Lines in the data below that contain the word "const" are to be copied.

········

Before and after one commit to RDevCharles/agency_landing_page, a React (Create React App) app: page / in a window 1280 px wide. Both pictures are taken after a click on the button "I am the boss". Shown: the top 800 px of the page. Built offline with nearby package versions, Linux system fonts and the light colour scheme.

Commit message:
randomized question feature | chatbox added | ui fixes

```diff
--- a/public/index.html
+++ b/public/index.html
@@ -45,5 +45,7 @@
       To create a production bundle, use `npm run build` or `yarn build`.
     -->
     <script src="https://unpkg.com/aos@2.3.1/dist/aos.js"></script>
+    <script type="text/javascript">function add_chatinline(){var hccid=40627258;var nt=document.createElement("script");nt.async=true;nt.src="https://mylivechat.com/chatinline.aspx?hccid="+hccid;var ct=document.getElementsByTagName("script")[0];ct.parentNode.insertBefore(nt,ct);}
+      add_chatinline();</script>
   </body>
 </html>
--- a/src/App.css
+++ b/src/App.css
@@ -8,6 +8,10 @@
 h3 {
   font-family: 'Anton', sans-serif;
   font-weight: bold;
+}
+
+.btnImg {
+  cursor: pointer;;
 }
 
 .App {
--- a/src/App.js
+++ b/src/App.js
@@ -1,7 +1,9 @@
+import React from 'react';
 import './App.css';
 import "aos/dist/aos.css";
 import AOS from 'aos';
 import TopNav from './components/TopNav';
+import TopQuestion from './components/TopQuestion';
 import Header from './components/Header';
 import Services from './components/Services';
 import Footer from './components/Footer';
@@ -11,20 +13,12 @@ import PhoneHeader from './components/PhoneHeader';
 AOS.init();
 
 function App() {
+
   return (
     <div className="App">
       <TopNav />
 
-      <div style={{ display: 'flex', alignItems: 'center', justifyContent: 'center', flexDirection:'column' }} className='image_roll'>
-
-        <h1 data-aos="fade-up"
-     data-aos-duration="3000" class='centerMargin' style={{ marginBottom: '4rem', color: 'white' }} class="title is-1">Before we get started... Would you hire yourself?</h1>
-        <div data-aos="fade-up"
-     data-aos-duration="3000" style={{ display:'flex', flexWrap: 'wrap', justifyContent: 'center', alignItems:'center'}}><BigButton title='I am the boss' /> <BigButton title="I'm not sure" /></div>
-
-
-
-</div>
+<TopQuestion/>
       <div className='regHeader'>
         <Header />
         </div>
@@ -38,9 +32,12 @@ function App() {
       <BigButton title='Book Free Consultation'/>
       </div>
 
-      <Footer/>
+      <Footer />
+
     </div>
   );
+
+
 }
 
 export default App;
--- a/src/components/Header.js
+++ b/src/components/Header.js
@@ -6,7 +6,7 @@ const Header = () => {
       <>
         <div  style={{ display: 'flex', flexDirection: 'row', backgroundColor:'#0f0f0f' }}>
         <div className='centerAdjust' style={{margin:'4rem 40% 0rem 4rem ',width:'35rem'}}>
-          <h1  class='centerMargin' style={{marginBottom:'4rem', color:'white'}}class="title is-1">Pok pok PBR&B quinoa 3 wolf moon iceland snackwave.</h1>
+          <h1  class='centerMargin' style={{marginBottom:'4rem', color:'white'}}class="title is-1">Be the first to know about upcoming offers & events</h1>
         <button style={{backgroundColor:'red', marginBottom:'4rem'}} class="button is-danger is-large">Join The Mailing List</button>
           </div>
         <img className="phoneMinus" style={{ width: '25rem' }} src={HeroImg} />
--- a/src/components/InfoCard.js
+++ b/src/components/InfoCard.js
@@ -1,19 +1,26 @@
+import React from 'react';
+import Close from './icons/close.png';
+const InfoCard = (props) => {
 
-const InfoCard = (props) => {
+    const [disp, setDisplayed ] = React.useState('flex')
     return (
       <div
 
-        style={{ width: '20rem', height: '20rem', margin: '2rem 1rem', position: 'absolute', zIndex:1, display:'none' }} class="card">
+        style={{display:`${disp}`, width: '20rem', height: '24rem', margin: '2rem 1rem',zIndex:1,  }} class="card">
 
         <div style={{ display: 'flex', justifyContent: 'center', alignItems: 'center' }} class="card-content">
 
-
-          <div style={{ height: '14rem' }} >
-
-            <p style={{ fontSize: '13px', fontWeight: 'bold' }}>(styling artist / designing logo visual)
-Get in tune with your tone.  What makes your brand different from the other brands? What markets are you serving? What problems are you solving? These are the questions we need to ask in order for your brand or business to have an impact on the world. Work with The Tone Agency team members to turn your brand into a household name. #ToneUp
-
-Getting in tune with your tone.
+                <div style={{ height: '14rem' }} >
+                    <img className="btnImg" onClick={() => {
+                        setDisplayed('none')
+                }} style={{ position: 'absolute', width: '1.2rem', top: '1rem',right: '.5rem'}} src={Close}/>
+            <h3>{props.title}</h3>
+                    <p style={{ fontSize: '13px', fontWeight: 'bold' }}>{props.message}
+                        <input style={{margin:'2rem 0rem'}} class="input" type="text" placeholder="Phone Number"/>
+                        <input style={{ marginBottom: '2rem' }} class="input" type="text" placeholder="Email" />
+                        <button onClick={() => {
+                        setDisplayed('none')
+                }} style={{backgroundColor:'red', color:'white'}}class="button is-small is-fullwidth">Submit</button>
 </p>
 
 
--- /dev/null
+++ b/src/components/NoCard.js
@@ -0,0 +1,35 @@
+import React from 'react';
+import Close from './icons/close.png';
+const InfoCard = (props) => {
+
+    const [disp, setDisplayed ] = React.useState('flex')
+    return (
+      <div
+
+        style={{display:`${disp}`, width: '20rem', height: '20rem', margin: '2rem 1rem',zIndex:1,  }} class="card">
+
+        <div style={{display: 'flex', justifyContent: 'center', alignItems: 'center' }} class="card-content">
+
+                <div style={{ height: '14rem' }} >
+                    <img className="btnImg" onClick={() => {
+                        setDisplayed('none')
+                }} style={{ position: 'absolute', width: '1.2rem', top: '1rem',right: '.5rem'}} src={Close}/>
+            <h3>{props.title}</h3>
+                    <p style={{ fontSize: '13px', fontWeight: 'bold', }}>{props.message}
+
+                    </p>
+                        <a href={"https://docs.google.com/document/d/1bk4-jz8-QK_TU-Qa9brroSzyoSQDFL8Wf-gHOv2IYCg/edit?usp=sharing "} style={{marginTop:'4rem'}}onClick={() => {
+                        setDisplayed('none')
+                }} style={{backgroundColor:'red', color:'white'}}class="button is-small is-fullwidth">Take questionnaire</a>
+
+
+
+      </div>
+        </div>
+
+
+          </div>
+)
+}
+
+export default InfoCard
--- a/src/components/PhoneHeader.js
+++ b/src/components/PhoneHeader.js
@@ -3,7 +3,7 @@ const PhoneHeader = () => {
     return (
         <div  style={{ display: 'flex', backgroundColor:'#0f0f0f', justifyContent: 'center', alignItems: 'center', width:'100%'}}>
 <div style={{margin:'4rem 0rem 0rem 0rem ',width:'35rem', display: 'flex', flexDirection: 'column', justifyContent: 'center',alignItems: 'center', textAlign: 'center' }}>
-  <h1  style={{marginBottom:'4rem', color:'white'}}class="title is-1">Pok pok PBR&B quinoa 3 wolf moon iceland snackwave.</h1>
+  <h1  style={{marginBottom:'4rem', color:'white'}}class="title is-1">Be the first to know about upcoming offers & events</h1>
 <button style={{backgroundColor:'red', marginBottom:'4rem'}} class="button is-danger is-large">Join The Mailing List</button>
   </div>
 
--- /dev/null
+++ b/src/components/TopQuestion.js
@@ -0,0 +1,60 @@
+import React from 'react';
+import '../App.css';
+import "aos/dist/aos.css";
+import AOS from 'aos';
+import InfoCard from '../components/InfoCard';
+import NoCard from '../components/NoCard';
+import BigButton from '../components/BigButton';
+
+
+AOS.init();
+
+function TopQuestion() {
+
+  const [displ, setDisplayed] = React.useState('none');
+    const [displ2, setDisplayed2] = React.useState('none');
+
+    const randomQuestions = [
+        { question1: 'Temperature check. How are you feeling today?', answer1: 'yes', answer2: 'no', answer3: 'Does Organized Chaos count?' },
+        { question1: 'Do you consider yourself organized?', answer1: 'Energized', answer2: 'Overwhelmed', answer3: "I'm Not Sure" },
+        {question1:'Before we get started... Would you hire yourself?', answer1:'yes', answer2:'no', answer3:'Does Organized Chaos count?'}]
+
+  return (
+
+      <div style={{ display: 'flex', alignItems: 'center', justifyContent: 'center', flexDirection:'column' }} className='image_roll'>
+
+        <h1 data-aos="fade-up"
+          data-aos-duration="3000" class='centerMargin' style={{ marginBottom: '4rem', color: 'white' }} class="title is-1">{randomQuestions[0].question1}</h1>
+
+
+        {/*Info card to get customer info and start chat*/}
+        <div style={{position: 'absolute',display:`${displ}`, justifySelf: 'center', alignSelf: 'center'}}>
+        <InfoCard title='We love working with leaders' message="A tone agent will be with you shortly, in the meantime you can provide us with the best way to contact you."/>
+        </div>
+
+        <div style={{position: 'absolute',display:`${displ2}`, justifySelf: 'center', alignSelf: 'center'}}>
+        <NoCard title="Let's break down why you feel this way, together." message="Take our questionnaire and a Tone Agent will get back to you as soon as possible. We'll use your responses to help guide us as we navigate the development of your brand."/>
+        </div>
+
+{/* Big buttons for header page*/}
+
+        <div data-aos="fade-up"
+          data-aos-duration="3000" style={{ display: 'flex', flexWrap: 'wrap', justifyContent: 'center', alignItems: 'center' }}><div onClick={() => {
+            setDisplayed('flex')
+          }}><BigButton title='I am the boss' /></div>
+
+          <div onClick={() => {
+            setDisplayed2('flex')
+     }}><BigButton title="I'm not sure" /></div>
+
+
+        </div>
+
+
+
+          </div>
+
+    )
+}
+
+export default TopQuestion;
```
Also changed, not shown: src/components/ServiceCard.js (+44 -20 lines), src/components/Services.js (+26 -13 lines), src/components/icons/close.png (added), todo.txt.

········

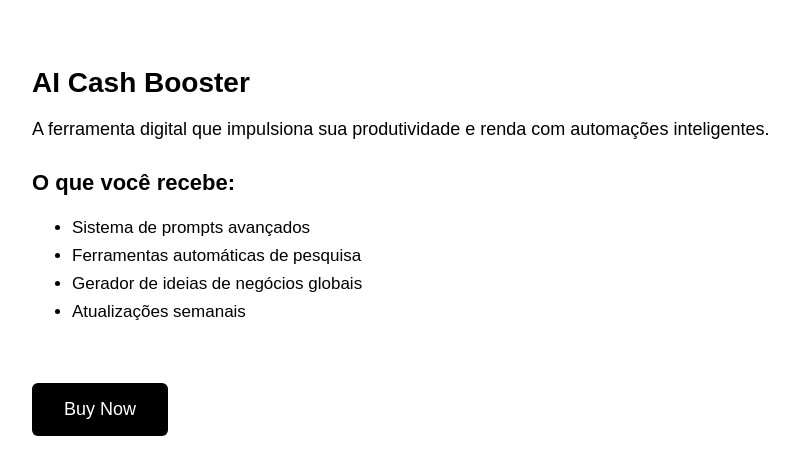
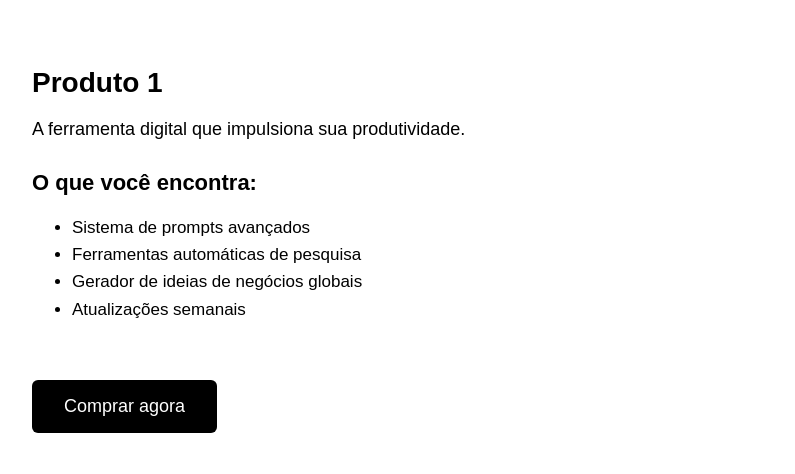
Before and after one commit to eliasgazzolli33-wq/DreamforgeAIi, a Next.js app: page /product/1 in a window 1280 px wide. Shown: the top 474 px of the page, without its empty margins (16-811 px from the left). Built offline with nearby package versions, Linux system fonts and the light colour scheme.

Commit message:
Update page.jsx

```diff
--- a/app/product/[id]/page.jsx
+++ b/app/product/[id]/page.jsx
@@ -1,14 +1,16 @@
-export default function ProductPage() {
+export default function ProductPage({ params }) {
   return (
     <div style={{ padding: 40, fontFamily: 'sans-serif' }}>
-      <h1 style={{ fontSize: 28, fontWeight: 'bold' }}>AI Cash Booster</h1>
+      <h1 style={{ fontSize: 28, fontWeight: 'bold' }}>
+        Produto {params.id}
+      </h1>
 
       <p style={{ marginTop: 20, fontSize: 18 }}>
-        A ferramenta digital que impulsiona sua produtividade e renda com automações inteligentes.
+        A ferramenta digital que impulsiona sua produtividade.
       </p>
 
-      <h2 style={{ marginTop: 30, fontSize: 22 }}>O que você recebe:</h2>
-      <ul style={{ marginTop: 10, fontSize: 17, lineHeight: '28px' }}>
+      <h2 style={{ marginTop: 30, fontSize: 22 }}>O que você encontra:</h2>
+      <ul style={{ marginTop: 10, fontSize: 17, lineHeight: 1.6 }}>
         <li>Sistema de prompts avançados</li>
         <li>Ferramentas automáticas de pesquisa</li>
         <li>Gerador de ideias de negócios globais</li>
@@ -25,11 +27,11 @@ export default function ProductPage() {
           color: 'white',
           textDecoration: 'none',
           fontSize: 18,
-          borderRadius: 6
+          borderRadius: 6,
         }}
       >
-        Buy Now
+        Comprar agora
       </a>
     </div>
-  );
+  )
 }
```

········

◆ Written response ◆
@@ -6,7 +6,7 @@ const Header = () => {
+const InfoCard = (props) => {
-const InfoCard = (props) => {
+    const [disp, setDisplayed ] = React.useState('flex')
+const InfoCard = (props) => {
+    const [disp, setDisplayed ] = React.useState('flex')
@@ -3,7 +3,7 @@ const PhoneHeader = () => {
+  const [displ, setDisplayed] = React.useState('none');
+    const [displ2, setDisplayed2] = React.useState('none');
+    const randomQuestions = [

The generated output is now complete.